# WHAT YOU NEED TO DO:
Each line of the entries below that holds "setIsRegistered" is needed, copied in full.

# DATA SUPPLIED:

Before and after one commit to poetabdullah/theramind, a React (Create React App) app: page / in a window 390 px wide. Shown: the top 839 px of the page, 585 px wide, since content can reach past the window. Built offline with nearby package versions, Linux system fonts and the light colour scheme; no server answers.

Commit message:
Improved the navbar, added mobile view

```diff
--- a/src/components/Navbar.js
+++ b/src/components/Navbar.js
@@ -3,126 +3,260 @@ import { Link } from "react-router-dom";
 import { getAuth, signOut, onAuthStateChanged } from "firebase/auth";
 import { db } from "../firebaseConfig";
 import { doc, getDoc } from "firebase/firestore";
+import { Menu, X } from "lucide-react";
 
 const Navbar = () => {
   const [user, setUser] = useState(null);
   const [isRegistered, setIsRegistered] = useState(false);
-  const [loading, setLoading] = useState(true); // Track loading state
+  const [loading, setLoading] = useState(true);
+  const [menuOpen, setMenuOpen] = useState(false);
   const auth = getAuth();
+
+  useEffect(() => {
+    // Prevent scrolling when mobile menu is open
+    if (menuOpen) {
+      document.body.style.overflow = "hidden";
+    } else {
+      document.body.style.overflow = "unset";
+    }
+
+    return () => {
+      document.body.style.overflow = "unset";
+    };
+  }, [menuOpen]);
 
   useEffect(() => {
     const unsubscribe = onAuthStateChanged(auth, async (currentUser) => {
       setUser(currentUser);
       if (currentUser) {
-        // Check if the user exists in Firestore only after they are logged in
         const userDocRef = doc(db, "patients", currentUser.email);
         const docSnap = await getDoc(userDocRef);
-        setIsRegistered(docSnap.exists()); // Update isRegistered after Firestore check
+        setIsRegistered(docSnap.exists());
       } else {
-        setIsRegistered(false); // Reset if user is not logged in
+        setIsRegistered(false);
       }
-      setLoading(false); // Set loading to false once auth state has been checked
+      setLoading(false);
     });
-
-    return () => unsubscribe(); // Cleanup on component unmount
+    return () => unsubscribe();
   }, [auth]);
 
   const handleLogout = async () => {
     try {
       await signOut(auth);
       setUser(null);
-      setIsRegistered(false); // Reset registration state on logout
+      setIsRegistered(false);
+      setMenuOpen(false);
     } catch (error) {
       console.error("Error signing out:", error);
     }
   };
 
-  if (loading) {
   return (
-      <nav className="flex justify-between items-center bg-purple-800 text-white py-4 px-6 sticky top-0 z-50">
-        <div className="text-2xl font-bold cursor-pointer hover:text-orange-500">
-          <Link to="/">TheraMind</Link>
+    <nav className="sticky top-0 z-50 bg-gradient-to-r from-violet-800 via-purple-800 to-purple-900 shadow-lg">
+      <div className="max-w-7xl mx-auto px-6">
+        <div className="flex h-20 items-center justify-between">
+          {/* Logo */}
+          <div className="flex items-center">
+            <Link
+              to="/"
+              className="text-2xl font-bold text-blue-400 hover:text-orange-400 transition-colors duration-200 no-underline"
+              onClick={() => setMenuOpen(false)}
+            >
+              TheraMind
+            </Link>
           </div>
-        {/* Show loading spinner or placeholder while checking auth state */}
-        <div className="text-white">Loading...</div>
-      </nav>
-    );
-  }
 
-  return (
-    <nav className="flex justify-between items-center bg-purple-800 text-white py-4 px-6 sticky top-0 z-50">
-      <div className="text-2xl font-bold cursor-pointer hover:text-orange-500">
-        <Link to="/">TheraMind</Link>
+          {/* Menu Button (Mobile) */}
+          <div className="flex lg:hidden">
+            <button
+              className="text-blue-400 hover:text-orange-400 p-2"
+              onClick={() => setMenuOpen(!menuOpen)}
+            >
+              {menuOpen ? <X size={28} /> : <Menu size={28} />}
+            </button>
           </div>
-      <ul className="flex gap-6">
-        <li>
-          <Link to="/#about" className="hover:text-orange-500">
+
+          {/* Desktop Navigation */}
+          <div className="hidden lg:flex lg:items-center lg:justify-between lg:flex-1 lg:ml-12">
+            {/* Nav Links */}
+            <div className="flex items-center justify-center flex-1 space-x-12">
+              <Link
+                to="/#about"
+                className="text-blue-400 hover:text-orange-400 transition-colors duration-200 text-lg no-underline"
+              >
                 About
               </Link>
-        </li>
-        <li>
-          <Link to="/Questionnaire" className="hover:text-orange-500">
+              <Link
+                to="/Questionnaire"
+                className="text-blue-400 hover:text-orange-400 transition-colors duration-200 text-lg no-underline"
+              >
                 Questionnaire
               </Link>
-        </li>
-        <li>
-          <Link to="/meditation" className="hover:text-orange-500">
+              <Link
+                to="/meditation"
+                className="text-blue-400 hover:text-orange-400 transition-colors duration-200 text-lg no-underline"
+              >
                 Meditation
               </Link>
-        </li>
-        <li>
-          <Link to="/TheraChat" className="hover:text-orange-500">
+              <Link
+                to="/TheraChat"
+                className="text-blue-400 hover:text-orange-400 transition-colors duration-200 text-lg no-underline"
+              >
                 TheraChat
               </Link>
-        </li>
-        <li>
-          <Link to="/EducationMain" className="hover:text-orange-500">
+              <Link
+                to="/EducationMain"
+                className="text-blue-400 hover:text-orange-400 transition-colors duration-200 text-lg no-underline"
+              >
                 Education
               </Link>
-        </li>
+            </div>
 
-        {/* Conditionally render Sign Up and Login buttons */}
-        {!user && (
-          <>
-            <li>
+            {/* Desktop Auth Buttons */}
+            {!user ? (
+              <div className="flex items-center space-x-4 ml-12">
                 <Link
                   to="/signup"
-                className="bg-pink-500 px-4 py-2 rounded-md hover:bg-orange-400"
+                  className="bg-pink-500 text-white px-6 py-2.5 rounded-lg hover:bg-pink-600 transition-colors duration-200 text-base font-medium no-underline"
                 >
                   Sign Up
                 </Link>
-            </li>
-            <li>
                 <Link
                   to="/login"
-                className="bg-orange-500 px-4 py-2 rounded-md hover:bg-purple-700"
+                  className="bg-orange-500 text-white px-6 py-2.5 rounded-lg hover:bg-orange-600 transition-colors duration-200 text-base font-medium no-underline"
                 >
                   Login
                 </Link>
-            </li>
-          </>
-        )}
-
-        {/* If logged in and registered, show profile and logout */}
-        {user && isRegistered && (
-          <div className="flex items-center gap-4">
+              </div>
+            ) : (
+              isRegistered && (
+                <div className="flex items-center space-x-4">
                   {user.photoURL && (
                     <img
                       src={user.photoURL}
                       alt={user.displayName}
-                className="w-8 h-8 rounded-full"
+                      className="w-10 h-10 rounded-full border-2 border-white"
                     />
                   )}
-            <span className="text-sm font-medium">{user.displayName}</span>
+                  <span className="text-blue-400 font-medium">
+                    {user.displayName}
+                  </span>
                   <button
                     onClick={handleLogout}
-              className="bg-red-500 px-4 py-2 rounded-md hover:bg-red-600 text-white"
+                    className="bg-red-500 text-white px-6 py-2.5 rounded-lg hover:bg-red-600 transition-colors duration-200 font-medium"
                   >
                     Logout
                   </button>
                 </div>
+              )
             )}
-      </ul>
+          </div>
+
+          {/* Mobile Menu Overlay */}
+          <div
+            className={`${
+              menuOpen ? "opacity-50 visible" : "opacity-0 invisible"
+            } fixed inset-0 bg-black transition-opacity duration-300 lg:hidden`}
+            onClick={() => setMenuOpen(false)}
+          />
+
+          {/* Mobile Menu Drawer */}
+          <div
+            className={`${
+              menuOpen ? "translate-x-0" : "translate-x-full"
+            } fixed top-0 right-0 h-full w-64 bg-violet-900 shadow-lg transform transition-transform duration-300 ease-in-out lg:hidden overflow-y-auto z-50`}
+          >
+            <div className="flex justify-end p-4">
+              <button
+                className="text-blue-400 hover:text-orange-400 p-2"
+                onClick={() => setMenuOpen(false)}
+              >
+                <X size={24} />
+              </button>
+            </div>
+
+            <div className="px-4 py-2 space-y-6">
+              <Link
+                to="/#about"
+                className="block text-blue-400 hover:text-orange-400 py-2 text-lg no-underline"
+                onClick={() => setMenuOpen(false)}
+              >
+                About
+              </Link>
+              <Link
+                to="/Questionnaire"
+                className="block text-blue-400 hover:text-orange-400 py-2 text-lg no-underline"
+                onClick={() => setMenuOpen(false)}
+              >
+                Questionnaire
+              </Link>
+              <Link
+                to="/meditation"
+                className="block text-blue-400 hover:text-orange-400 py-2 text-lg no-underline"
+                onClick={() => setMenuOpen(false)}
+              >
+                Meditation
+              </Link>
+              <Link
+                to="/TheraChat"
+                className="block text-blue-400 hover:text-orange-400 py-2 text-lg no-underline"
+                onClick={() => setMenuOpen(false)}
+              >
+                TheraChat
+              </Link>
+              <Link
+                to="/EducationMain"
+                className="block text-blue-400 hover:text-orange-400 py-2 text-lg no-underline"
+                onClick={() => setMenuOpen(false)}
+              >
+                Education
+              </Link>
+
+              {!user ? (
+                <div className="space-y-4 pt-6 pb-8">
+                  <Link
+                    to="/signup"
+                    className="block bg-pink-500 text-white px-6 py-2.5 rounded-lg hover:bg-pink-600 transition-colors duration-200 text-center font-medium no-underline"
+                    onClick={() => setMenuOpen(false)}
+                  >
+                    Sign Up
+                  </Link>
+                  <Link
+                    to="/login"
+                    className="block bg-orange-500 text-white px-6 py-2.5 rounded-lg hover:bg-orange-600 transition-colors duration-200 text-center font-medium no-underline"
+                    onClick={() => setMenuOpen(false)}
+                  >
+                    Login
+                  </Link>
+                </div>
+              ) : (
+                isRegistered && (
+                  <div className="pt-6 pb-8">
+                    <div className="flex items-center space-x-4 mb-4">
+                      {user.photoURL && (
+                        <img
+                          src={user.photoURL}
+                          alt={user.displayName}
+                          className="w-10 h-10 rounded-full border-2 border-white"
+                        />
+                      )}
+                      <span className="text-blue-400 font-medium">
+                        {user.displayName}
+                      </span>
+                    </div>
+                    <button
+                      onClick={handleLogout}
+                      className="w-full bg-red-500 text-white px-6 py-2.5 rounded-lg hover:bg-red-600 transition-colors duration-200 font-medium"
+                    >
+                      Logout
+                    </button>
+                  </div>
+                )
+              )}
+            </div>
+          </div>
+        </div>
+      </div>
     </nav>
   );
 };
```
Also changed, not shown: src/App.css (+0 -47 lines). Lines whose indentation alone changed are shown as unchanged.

# SOLVED PROBLEM:
   const [isRegistered, setIsRegistered] = useState(false);
-        setIsRegistered(docSnap.exists()); // Update isRegistered after Firestore check
+        setIsRegistered(docSnap.exists());
-        setIsRegistered(false); // Reset if user is not logged in
+        setIsRegistered(false);
-      setIsRegistered(false); // Reset registration state on logout
+      setIsRegistered(false);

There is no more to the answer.